- J. Lu, M. J. Zoran, and V. M. Cassone . 1995. Daily and circadian variation in the electroretinogram of the domestic fowl: effects of melatonin. J Comp Physiol A 177:299–306. Google Scholar
- M. Max and M. Menaker . 1992. Regulation of melatonin production by light, darkness, and temperature in the trout pineal. J Comp Physiol A 170:479–489. Google Scholar
- J. A. McNulty 1986. Uptake and metabolism of indole compounds by the goldfish pineal organ. Gen Comp Endocrinol 61:179–186. Google Scholar
- J. Z. Nowak, E. Zurawska, and J. Zawilska . 1989. Melatonin and its generating system in vertebrate retina: Circadian rhythm, effrect of environmental lighting and interaction with dopamine. Neurochem Int 14:397–406. Google Scholar
- S. F. Pang, S. Y. W. Shiu, and S. F. Tse . 1985. Effect of photic manipulation on the level of melatonin in the retinas of frogs (Rana tigrina regulosa). Gen Comp Endocrinol 58:464–470. Google Scholar

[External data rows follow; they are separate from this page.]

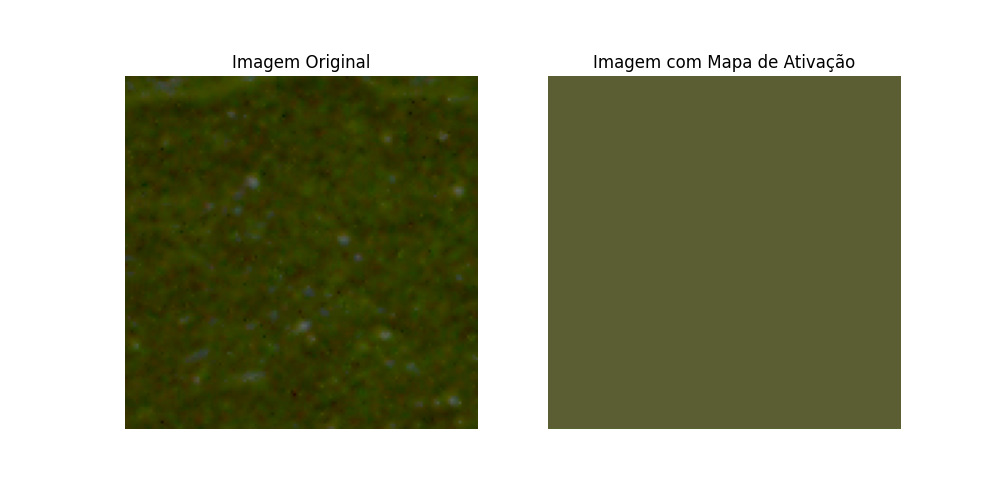
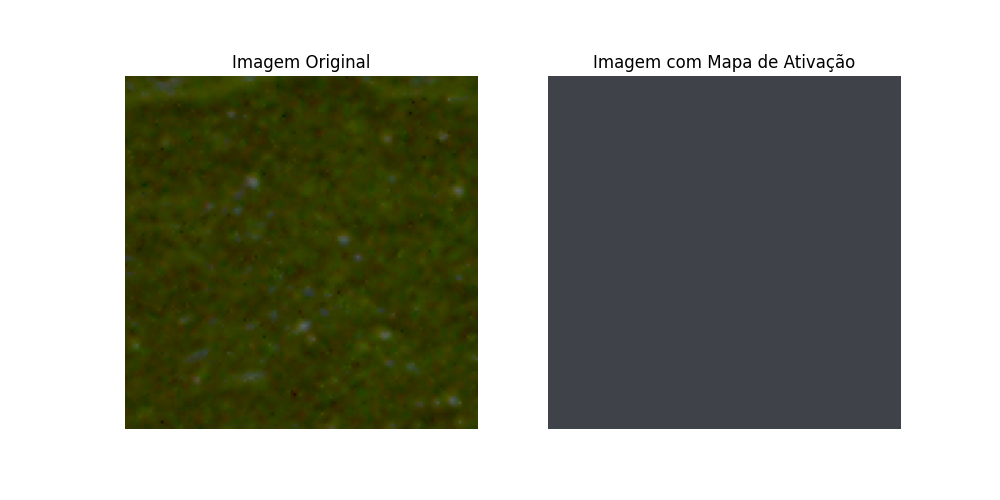
Changing Activation_map denominator

Changed region(s): [[0.527, 0.15, 0.899, 0.87]]

diff --git a/ResNet50.py b/ResNet50.py
@@ -94,7 +94,11 @@ for i in range(len(images_tensor)):
         activation_map = activation.squeeze(0).mean(dim=0).cpu().numpy()  # Calcula a média dos mapas de ativação
 
         # Normaliza o mapa de ativação para [0, 1] para visualização
-        activation_map = (activation_map - activation_map.min()) / (activation_map.max() - activation_map.min())
+        denominator = activation_map.max() - activation_map.min()
+        if denominator == 0:
+            activation_map = np.zeros_like(activation_map)  # Ou use um valor constante, como 0.5
+        else:
+            activation_map = (activation_map - activation_map.min()) / denominator
 
         # Exibir a imagem original e o mapa de ativação sobreposto
         fig, axes = plt.subplots(1, 2, figsize=(10, 5))
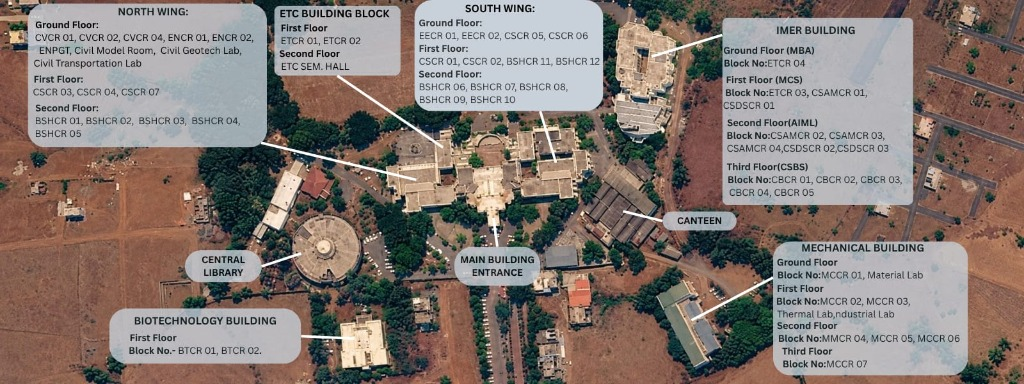
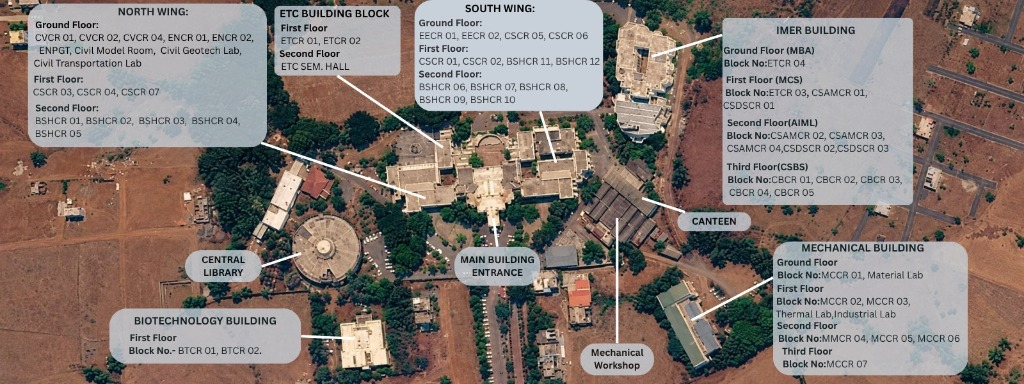
Replace aerial campus map with updated high-resolution layout and synchronize classroom block allocations

Changed region(s): [[0.5625, 0.5, 0.75, 1.0], [0.25, 0.375, 0.4062, 0.5], [0.75, 0.8125, 0.875, 0.8438]]

diff --git a/index.html b/index.html
@@ -9,7 +9,7 @@
 <link rel="preconnect" href="https://fonts.googleapis.com">
 <link rel="preconnect" href="https://fonts.gstatic.com" crossorigin>
 <link href="https://fonts.googleapis.com/css2?family=Fraunces:opsz,wght@9..144,400;9..144,500;9..144,600&family=Inter:wght@400;500;600;700&display=swap" rel="stylesheet">
-<link rel="stylesheet" href="style.css?v=19.0">
+<link rel="stylesheet" href="style.css?v=20.0">
 </head>
 <body>
 
@@ -242,13 +242,13 @@
         <button class="modal-close-btn" id="mapModalCloseBtn" aria-label="Close dialog">&times;</button>
       </div>
       <div class="modal-body map-modal-body">
-        <img src="campus_map.jpg" alt="KITCOEK Campus Aerial Map" class="campus-map-img" id="campusMapImg">
+        <img src="campus_map.jpg?v=20.0" alt="KITCOEK Campus Aerial Map" class="campus-map-img" id="campusMapImg">
       </div>
       <div class="modal-footer">
         <div class="map-legend-notes">
           <span>Aerial Layout showing North Wing, South Wing, IMER, Mechanical, Library, Biotechnology &amp; Canteen.</span>
         </div>
-        <a href="campus_map.jpg" target="_blank" download="KITCOEK_Campus_Map.jpg" class="btn-report">
+        <a href="campus_map.jpg?v=20.0" target="_blank" download="KITCOEK_Campus_Map.jpg" class="btn-report">
           ⬇ Open / Download High-Res Map
         </a>
       </div>
@@ -257,6 +257,6 @@
 
 </div>
 
-<script src="script.js?v=19.0"></script>
+<script src="script.js?v=20.0"></script>
 </body>
 </html>

diff --git a/script.js b/script.js
@@ -732,7 +732,7 @@ async function sendMessage(text){
           ${loc.landmark ? `<p class="nav-box-landmark"><em>Landmark: ${escapeHtml(loc.landmark)}</em></p>` : ''}
           ${loc.room_number ? `<p class="nav-box-rooms"><strong>Block / Rooms:</strong> ${escapeHtml(loc.room_number)}</p>` : ''}
           <div class="map-thumbnail-container open-map-modal-btn" title="Click to open Aerial Campus Map">
-            <img src="campus_map.jpg" alt="Aerial Campus Map Preview">
+            <img src="campus_map.jpg?v=20.0" alt="Aerial Campus Map Preview">
             <div class="map-thumbnail-overlay">
               <span>🗺 Official Aerial Campus Map (Tap to view)</span>
               <span>🔍 Zoom</span>
@@ -743,7 +743,7 @@ async function sendMessage(text){
               <svg width="13" height="13" viewBox="0 0 24 24" fill="none" stroke="currentColor" stroke-width="2"><polygon points="1 6 1 22 8 18 16 22 23 18 23 2 16 6 8 2 1 6"/><line x1="8" y1="2" x2="8" y2="18"/><line x1="16" y1="6" x2="16" y2="22"/></svg>
               View Aerial Map
             </button>
-            <a href="campus_map.jpg" target="_blank" class="map-link-btn map-link-btn-secondary">
+            <a href="campus_map.jpg?v=20.0" target="_blank" class="map-link-btn map-link-btn-secondary">
               ↗ Open in Tab
             </a>
           </div>
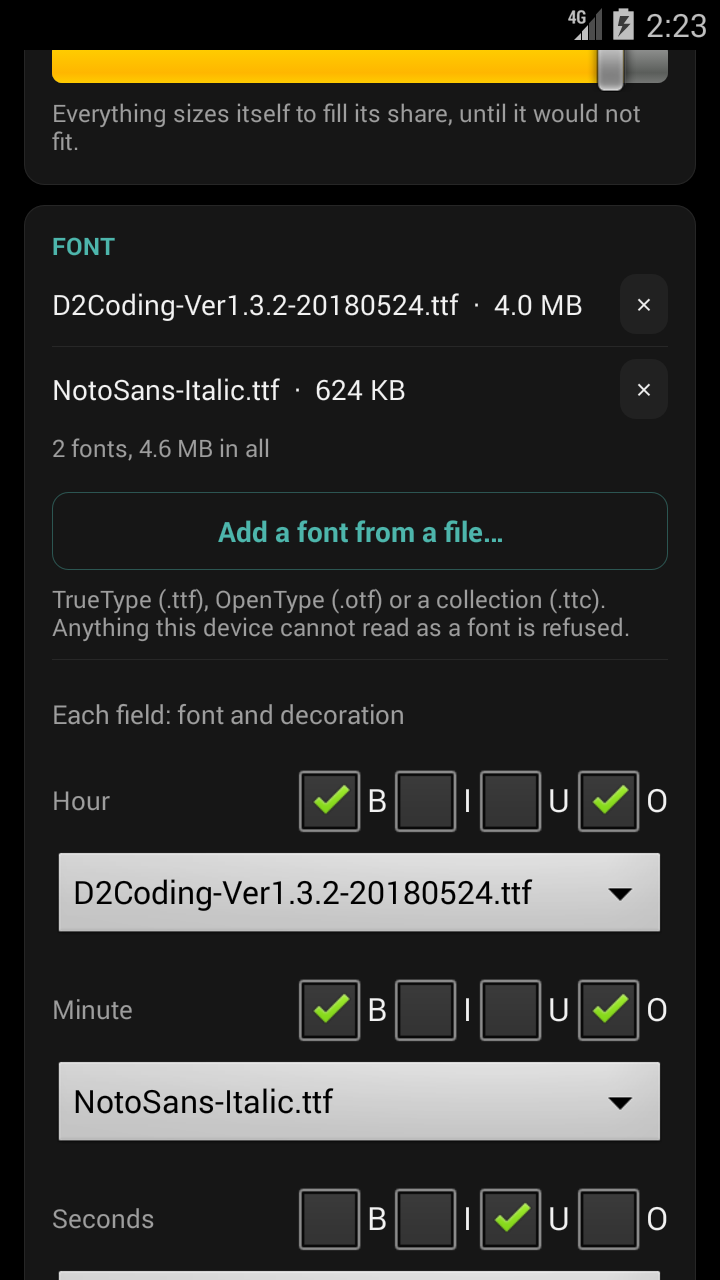
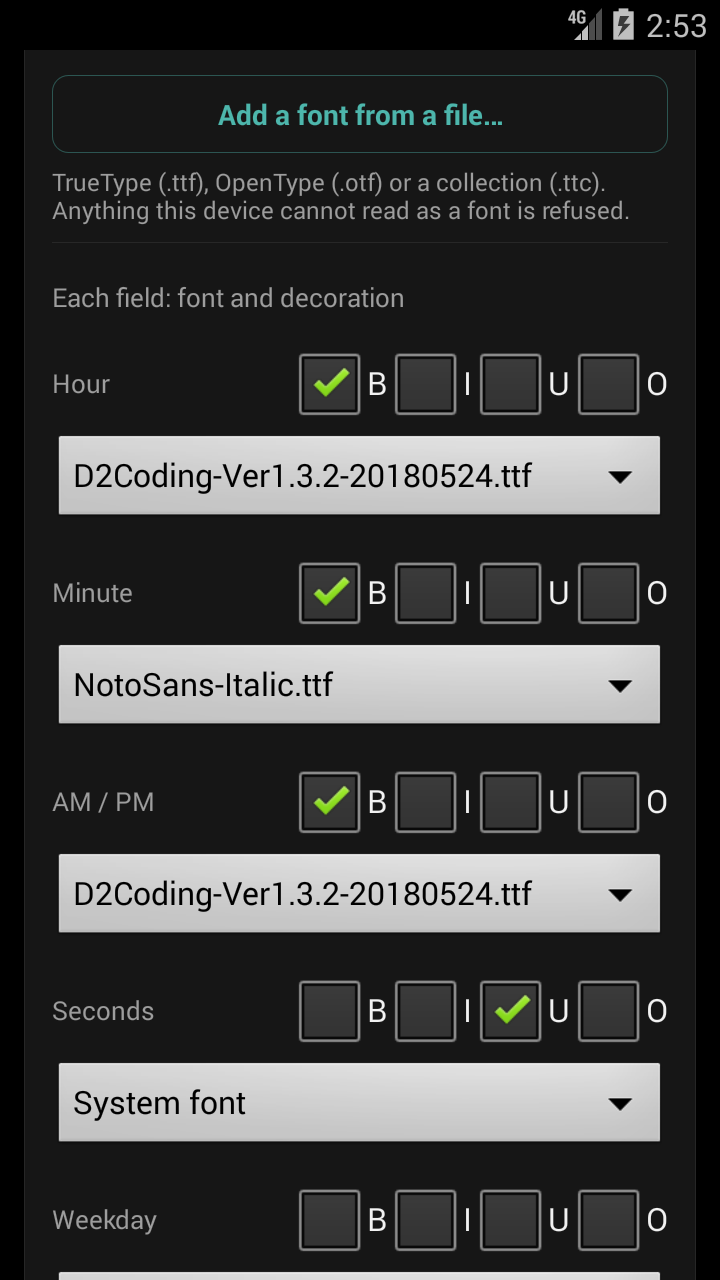
Retake the two settings shots on the current layout
The screensaver row sits at the top now, the date format reads side by
side, the wander switch exists, and the field list has AM / PM and the
calendar's three parts in it — none of which the shots taken four
commits ago show. The Fonts page is also its own screen, so the second
shot comes from there rather than from halfway down the general
settings.

diff --git a/README.ko.md b/README.ko.md
@@ -157,7 +157,7 @@ F-Droid에 게시되어 있고, 최신 릴리즈는 0.20.0입니다.
 없으니, 넣어 두신 그림이나 글꼴 때문에 시계가 쓸 수 없게 되었을 때 돌아올 문이 필요하기 때문입니다.
 시계가 응답을 멈춘 적이 있다면, 다음 실행은 그림과 글꼴을 빼고 시작하며 그 사실을 알려 드립니다.
 
-<img src="docs/screenshots/settings.png" alt="설정: 초 표시, 12시간제 선택, 날짜 형식, 그리고 문구 표시 스위치" width="240"> <img src="docs/screenshots/fields.png" alt="설정 아래쪽: 글꼴별 용량과 합계를 보여 주는 글꼴 목록, 그 아래 항목마다 두 줄 — 이름과 굵게·기울임·밑줄·외곽선, 그리고 글꼴" width="240">
+<img src="docs/screenshots/settings.png" alt="설정: 맨 위 화면보호기 항목, 그 아래 초 표시와 12시간제 선택, 가로로 나란한 날짜 형식, 그리고 화면 보호를 위한 이동 스위치" width="240"> <img src="docs/screenshots/fields.png" alt="글꼴 페이지: 글꼴별 용량과 합계를 보여 주는 목록, 그 아래 항목마다 두 줄 — 이름과 굵게·기울임·밑줄·외곽선, 그리고 글꼴 — AM / PM과 달력의 세 부분까지" width="240">
 
 화면에 나오는 순서대로 적었습니다.
 

diff --git a/README.md b/README.md
@@ -158,7 +158,7 @@ on its face, so if a picture or a font you added ever makes it unusable, this is
 And if the clock does stop answering, the next start leaves your images and fonts out and says so,
 so you can undo whatever caused it.
 
-<img src="docs/screenshots/settings.png" alt="Settings: show seconds, the twelve-hour option, the date format and the saying switch" width="240"> <img src="docs/screenshots/fields.png" alt="Settings, further down: the font library with each font's size and the total, then each field on two lines — its name with bold, italic, underline and outline, and its font" width="240">
+<img src="docs/screenshots/settings.png" alt="Settings: the screensaver row at the top, then show seconds, the twelve-hour option, the date format side by side, and the switch that lets the clock wander" width="240"> <img src="docs/screenshots/fields.png" alt="The Fonts page: the font library with each font's size and the total, then each field on two lines — its name with bold, italic, underline and outline, and its font — including AM / PM and the calendar's three parts" width="240">
 
 In the order they appear on the screen.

- W. B. Quay 1965. Retinal and pineal hydroxyindole-O- methyltransferase activity in vertebrates. Life Sci 4:983–991. Google Scholar
- G. Tosini and M. Menaker . 1996. Circadian rhythms in cultured mammalian retina. Science 272:419–421. Google Scholar
- H. Underwood, S. Binkley, T. Siopes, and K. Mosher . 1984. Melatonin rhythm in the eyes, pineal bodies, and blood of Japanese quail (Coturnix coturnix japonica). Gen Comp Endocrinol 56:70–81. Google Scholar
- H. Underwood and B. D. Goldman . 1987. Vertebrate circadian and photoperiodic systems: role of the pineal gland and melatonin. J Biol Rhythms 2:279–315. Google Scholar
- A. F. Wiechmann 1986. Melatonin: Parallels in pineal gland and retina. Exp Eye Res 42:507–527. Google Scholar
- A. F. Wiechmann, D. Bok, and J. Horwitz . 1986. Melatonin-binding in the frog retina: autoradiographic and biochemical analysis. Invest Ophthalmol Vis Sci 27:153–163. Google Scholar
- A. F. Wiechmann and J. G. Hollyfield . 1988. HIOMT-like immunoreactivity in the vertebrate retina: A species comparison. Exp Eye Res 49:1079–1095. Google Scholar
- A. F. Wiechmann, X. L. Yang, S. M. Wu, and J. G. Hollyfield . 1988. Melatonin enhances horizontal cell sensitivity in salamander retina. Brain Res 453:377–380. Google Scholar
- H. S. Yu and R. J. Reiter . 1993. Melatonin. Biosynthesis, physiological effects and clinical application. CRC Press. Boca Raton, Florida. pp. 550. Google Scholar
- A. Zachmann, M. A. Ali, and J. Falcón . 1992a. Melatonin and its effects in fishes: An over view. In “Rhythms in Fishes”. Ed by M. A. Ali , editor. NATO ASI Series A: Life Sciences. Vol 236:pp. 149–163.Plenum Press. New York. Google Scholar
- A. Zachmann, S. C. M. Knijff, M. A. Ali, and M. Anctil . 1992b. Effects of photoperiod and different intensities of light exposure on melatonin levels in the blood, pineal organ and retina of the brook trout (Salvelinus fontinalis Mitchill). Can J Zool 70:25–29. Google Scholar